“Power in defense of freedom is greater than power in behalf of tyranny and oppression.” -- Malcom X
Among other things, May is the month of Malcom X’s birthday. He would have been 93 years old on May 19, and his powerful words – piercing and true – serve as a source to draw from for all of us today, and particularly for the activists who are dedicated to attaining justice and opportunity for all.
As we reflect on history and take in the surmounting challenges of today, it’s strengthening to remember leaders who once showed us a way forward, and to appreciate, uplift, and support those who are doing so now. This month’s Partner News includes more than a few.
Creative Changer Mark Strandquist (CC ’16) organized Women in Reentry Day along with formerly incarcerated women who are advocacy fellows at People’s Paper Co-Op. An art exhibit, press conference, march, and symposium aimed to celebrate the Mama’s Bail Out campaign and call for Philadelphia to better support women effected by the criminal justice system.
Matt Nelson (CI ’17), Executive Director of Presente.org, was interviewed by California’s KPFA radio on how a new Facebook ad-buying policy hurts undocumented immigrants. The policy, which is being publicly touted as a measure to stop Russian meddling in U.S. elections, requires that all U.S. residents who purchase ads have a social security number and valid state-issued ID, effectively banning undocumented immigrants, including DREAMers, from purchasing ads on Facebook.
Director of the Border Rights Center at ACLU, Texas Astrid Dominguez (CI ’16) contributed to a Washington Post story about an ACLU report on the mistreatment of undocumented minors at the U.S.-Mexico border during the last 10 years. “You have no clear sense of how or whether agents [at the time] were reprimanded,” she said.

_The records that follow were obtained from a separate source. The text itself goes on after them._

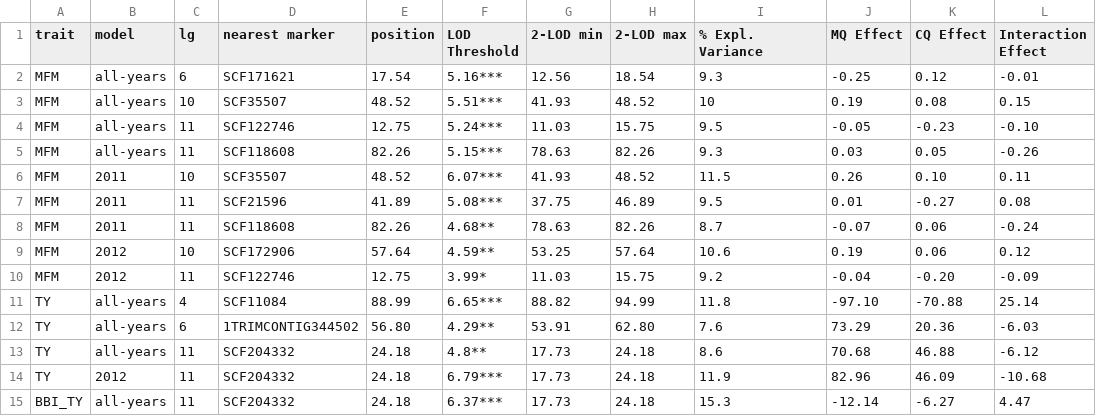
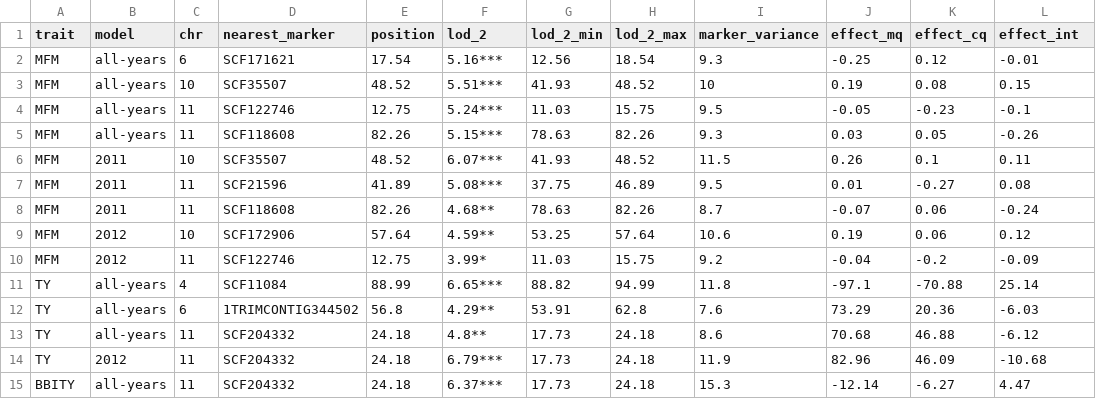
Before and after one commit to bliptrip/CNJ0x-Trait-Mapping, a CSV file: Data/publication/tables/schlautman2015.qtls.csv, drawn as a sheet.

Commit message:
Regenerated schalutman2015.qtls.csv

```diff
--- a/Data/publication/tables/schlautman2015.qtls.csv
+++ b/Data/publication/tables/schlautman2015.qtls.csv
@@ -1,7 +1,7 @@
-trait,model,lg,nearest marker,position,LOD Threshold,2-LOD min,2-LOD max,% Expl. Variance,MQ Effect,CQ Effect,Interaction Effect
+trait,model,chr,nearest_marker,position,lod_2,lod_2_min,lod_2_max,marker_variance,effect_mq,effect_cq,effect_int
 MFM,all-years,6,SCF171621,17.54,5.16***,12.56,18.54,9.3,-0.25,0.12,-0.01
 MFM,all-years,10,SCF35507,48.52,5.51***,41.93,48.52,10,0.19,0.08,0.15
-MFM,all-years,11,SCF122746,12.75,5.24***,11.03,15.75,9.5,-0.05,-0.23,-0.10
+MFM,all-years,11,SCF122746,12.75,5.24***,11.03,15.75,9.5,-0.05,-0.23,-0.1
 MFM,all-years,11,SCF118608,82.26,5.15***,78.63,82.26,9.3,0.03,0.05,-0.26
-MFM,2011,10,SCF35507,48.52,6.07***,41.93,48.52,11.5,0.26,0.10,0.11
+MFM,2011,10,SCF35507,48.52,6.07***,41.93,48.52,11.5,0.26,0.1,0.11
 MFM,2011,11,SCF21596,41.89,5.08***,37.75,46.89,9.5,0.01,-0.27,0.08
@@ -9,7 +9,7 @@ MFM,2011,11,SCF118608,82.26,4.68**,78.63,82.26,8.7,-0.07,0.06,-0.24
 MFM,2012,10,SCF172906,57.64,4.59**,53.25,57.64,10.6,0.19,0.06,0.12
-MFM,2012,11,SCF122746,12.75,3.99*,11.03,15.75,9.2,-0.04,-0.20,-0.09
-TY,all-years,4,SCF11084,88.99,6.65***,88.82,94.99,11.8,-97.10,-70.88,25.14
-TY,all-years,6,1TRIMCONTIG344502,56.80,4.29**,53.91,62.80,7.6,73.29,20.36,-6.03
+MFM,2012,11,SCF122746,12.75,3.99*,11.03,15.75,9.2,-0.04,-0.2,-0.09
+TY,all-years,4,SCF11084,88.99,6.65***,88.82,94.99,11.8,-97.1,-70.88,25.14
+TY,all-years,6,1TRIMCONTIG344502,56.8,4.29**,53.91,62.8,7.6,73.29,20.36,-6.03
 TY,all-years,11,SCF204332,24.18,4.8**,17.73,24.18,8.6,70.68,46.88,-6.12
 TY,2012,11,SCF204332,24.18,6.79***,17.73,24.18,11.9,82.96,46.09,-10.68
-BBI_TY,all-years,11,SCF204332,24.18,6.37***,17.73,24.18,15.3,-12.14,-6.27,4.47
+BBITY,all-years,11,SCF204332,24.18,6.37***,17.73,24.18,15.3,-12.14,-6.27,4.47
```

The New York Daily News published an op-ed by New York State Director at the Drug Policy Alliance, Kassandra Frederique (CI ’15), calling for increased drug checking in the state. “Mayor de Blasio's support for overdose prevention sites in New York City is a powerful gesture signaling a shift away from criminalization and the war on drugs toward much-needed health-based strategies that prioritize saving lives and reducing stigma,” wrote Kassandra.
Laurie Jo Reynolds (CI ’15, CC ’11, CC ‘10) works on Solitary Watch’s Photo Requests from Solitary (PRFS) project, which has opened an exhibit at Eastern State Penitentiary in Philadelphia. The exhibit includes image requests from men and women in long-term solitary confinement, the artists’ resulting photographs, and the opportunity to fulfill new requests. Visit this installation until Nov. 30.
Laurie is also the recipient of a new Open Society Foundation fellowship! Over the next 18 months as a Soros Arts Fellow, Laurie will lead a campaign with community partners to advocate for policies that prevent victimization, support survivors, and assist people after criminal conviction.
In August, activists and organizers who creatively address social justice, environmental, and human rights issues will convene at The Creative Solutions Symposium, curated by Johnny Perez (CI ’15), Director of U.S. Prison Programs at National Religious Campaign Against Torture. The week-long residency will support and encourage collaboration between its creative thinkers.
Two Creative Changers teamed up to make a short documentary, Water Warriors, about a community’s resistance against an energy company. Directed by Rachel Falcone (CC ’12, CC ’14) and produced by Michael Premo (CC ’14), the film has won 9 awards, including Best Short Documentary at Black Star Film Festival. Check upcoming screenings here, or stream through Kanopy.